What to produce: For the records below, give the number of lines in which "docs" appears, and add nothing else.

- - -

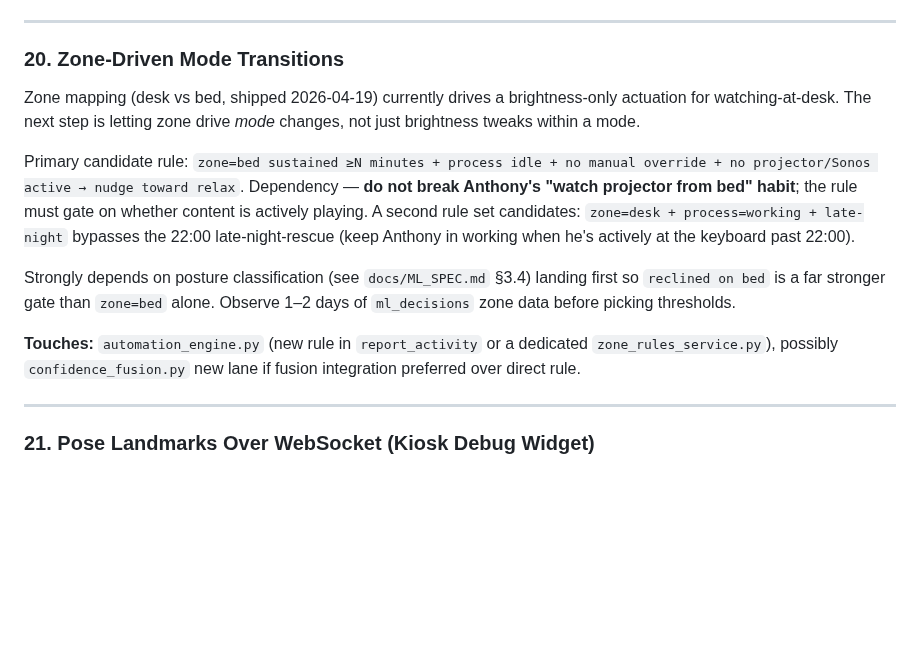
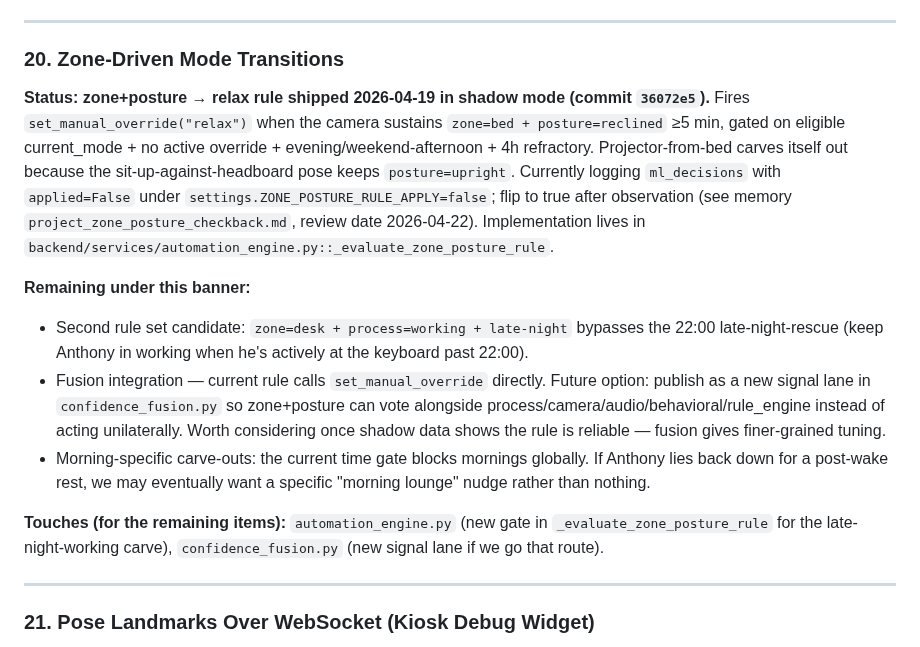
Before and after one commit to agatte/home-hub, a Markdown page: docs/Future_Development.md, the part around the change. GitHub-like rendering; blank space fills up the shorter version.

```diff
--- a/docs/Future_Development.md
+++ b/docs/Future_Development.md
@@ -186,13 +186,14 @@ Pure read over existing `event_logger` tables — no new data sources. Writes to
 
 ### 20. Zone-Driven Mode Transitions
 
-Zone mapping (desk vs bed, shipped 2026-04-19) currently drives a brightness-only actuation for watching-at-desk. The next step is letting zone drive *mode* changes, not just brightness tweaks within a mode.
+**Status: zone+posture → relax rule shipped 2026-04-19 in shadow mode (commit `36072e5`).** Fires `set_manual_override("relax")` when the camera sustains `zone=bed + posture=reclined` ≥5 min, gated on eligible current_mode + no active override + evening/weekend-afternoon + 4h refractory. Projector-from-bed carves itself out because the sit-up-against-headboard pose keeps `posture=upright`. Currently logging `ml_decisions` with `applied=False` under `settings.ZONE_POSTURE_RULE_APPLY=false`; flip to true after observation (see memory `project_zone_posture_checkback.md`, review date 2026-04-22). Implementation lives in `backend/services/automation_engine.py::_evaluate_zone_posture_rule`.
 
-Primary candidate rule: `zone=bed sustained ≥N minutes + process idle + no manual override + no projector/Sonos active → nudge toward relax`. Dependency — **do not break Anthony's "watch projector from bed" habit**; the rule must gate on whether content is actively playing. A second rule set candidates: `zone=desk + process=working + late-night` bypasses the 22:00 late-night-rescue (keep Anthony in working when he's actively at the keyboard past 22:00).
+**Remaining under this banner:**
+- Second rule set candidate: `zone=desk + process=working + late-night` bypasses the 22:00 late-night-rescue (keep Anthony in working when he's actively at the keyboard past 22:00).
+- Fusion integration — current rule calls `set_manual_override` directly. Future option: publish as a new signal lane in `confidence_fusion.py` so zone+posture can vote alongside process/camera/audio/behavioral/rule_engine instead of acting unilaterally. Worth considering once shadow data shows the rule is reliable — fusion gives finer-grained tuning.
+- Morning-specific carve-outs: the current time gate blocks mornings globally. If Anthony lies back down for a post-wake rest, we may eventually want a specific "morning lounge" nudge rather than nothing.
 
-Strongly depends on posture classification (see `docs/ML_SPEC.md` §3.4) landing first so `reclined on bed` is a far stronger gate than `zone=bed` alone. Observe 1–2 days of `ml_decisions` zone data before picking thresholds.
-
-**Touches:** `automation_engine.py` (new rule in `report_activity` or a dedicated `zone_rules_service.py`), possibly `confidence_fusion.py` new lane if fusion integration preferred over direct rule.
+**Touches (for the remaining items):** `automation_engine.py` (new gate in `_evaluate_zone_posture_rule` for the late-night-working carve), `confidence_fusion.py` (new signal lane if we go that route).
 
 ---
 
```
Also changed, not shown: docs/ML_SPEC.md (+18 -14 lines).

- - -

Task output: 5